"We're going local, right?" I ask her.
"We're doing what she wants," my wife says, on the other side of the bed. "Be quiet, doctor."
"Yeah, we'll go with a general," says the gas-passer.
"No, we can go with an epidural," I say.
"General is better," she says.
"You don't understand," I tell her. "I intubate other people. Other people do not intubate me. Did I mention that I raided the icebox and had four cold slices of pizza before I went back to bed and twisted myself? I still feel kinda....gorged. You know?"
She glares at me and looks across the gurney at my wife. "So....so he's an asshole?"
Marilyn sighs, shrugs, nods.
So they do an epidural. The last thing I remember is a popping sensation in my lower back and a warm feeling as the Versed hit me, and this little ditty that had started to echo in my brain:
Do your balls hang low?
Do they wobble to and fro?
Can you tie 'em in a knot?
Can you tie 'em in a bow?
"He's awake," somebody said.

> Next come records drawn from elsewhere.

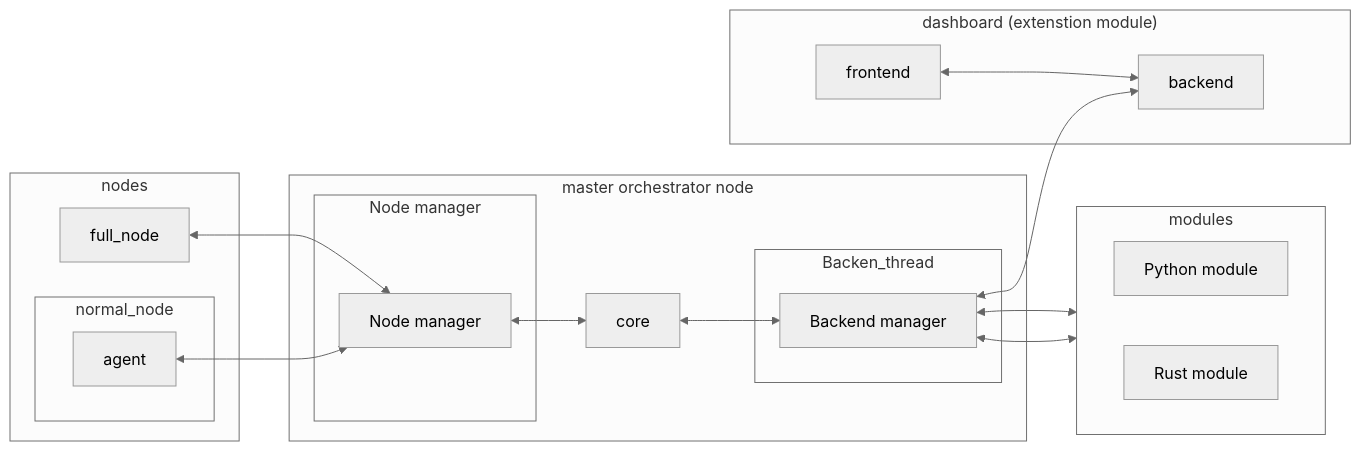
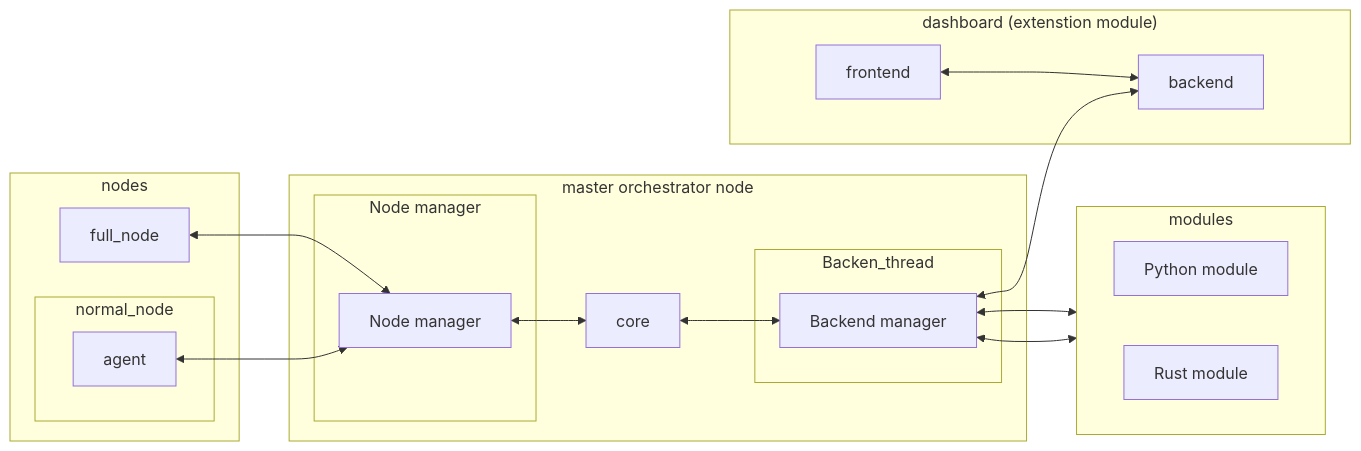
Before and after one commit to H0neyBe/bee_docs: the diagram in src/project_docs/technical_details.md, drawn with Mermaid.

````diff
--- a/src/project_docs/technical_details.md
+++ b/src/project_docs/technical_details.md
@@ -50,47 +50,42 @@
 ```mermaid
----
-config:
-  theme: neutral
-  layout: dagre
----
 flowchart LR
 	subgraph backend_thread["Backen_thread"]
         Backend_manager["Backend_manager"]
 	end
   subgraph Node_thread["Node manager"]
         Node_manager["Node manager"]
 	end
   
 	subgraph master["master orchestrator node"]
         core["core"]
         Backend_manager["Backend manager"]
         backend_thread
         Node_thread
 	end
 	subgraph normal_node["normal_node"]
         agent["agent"]
 	end
 	subgraph nodes["nodes"]
         full_node["full_node"]
         normal_node
 	end
 	subgraph module["modules"]
 		direction LR
 		    py_module["Python module"]
 		    rs_module["Rust module"]
 		end
 	subgraph dashboard["dashboard (extenstion module)"]
         backend["backend"]
         frontend["frontend"]
 	end
 
     Node_manager <--> core  
     core <--> Backend_manager  
 
     frontend <--> backend
     Backend_manager <--> backend
     Backend_manager <--> py_module & rs_module  
 
     full_node & agent <--> Node_manager 
 
 ```
````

I was awake, and I couldn't feel my junk, or my legs. I was made out of wood from about the navel down. Very bizarre. For several hours, I got to experience paraplegia. Not fun. They gave me a special Boulder Holder to wear, a Rx for percocet, PRN followup instructions and discharge papers. Both boys have been on a short leash ever since.
Two weeks later, we get a bill for the whole nut (so to speak). Coverage denied.
This seems to warrant a phone call. I am informed by the haughty voice on the other end of the line that my private insurance will not pay, because I did not get pre-authorization or a referral from my primary care physician.
"Doesn't matter," I tell her. "I'm covered for emergency."
"Wasn't an emergency, sir."
"No. You needed to see your own doctor and get a referral and pre-authorization first."
"But it was 3 in the morning. It was an emergency."
"I can assure you, Mr. Sullivan, that it was not. The case has been reviewed thoroughly."
"But they took me to emergency surgery."
"That doesn't mean it was an emergency."
"Wow, this is really weird. You know why? Because when I was in medical school, they taught me that it was an emergency. One of the few true urologic emergencies, actually. And when I was a resident in emergency medicine, I was again taught that it was an emergency, and that failure to diagnose and treat within six hours would result in the loss of the organ. And now that I'm a practicing emergency physician and an assistant professor of emergency medicine, I teach my medical students and residents that it's an emergency. Weird, huh? Perhaps you could put me on the phone with your supervisor while I look up my lawyer's phone number and start recording this conversation."
"Can I put you on hold?"
"But of course, my dear."
A few minutes later, I was informed that they would make a special exception, just for me. I asked them if they would have made a special exemption if I had been a carpenter from Livonia or an auto worker from Dearborn. They didn't have an answer for me.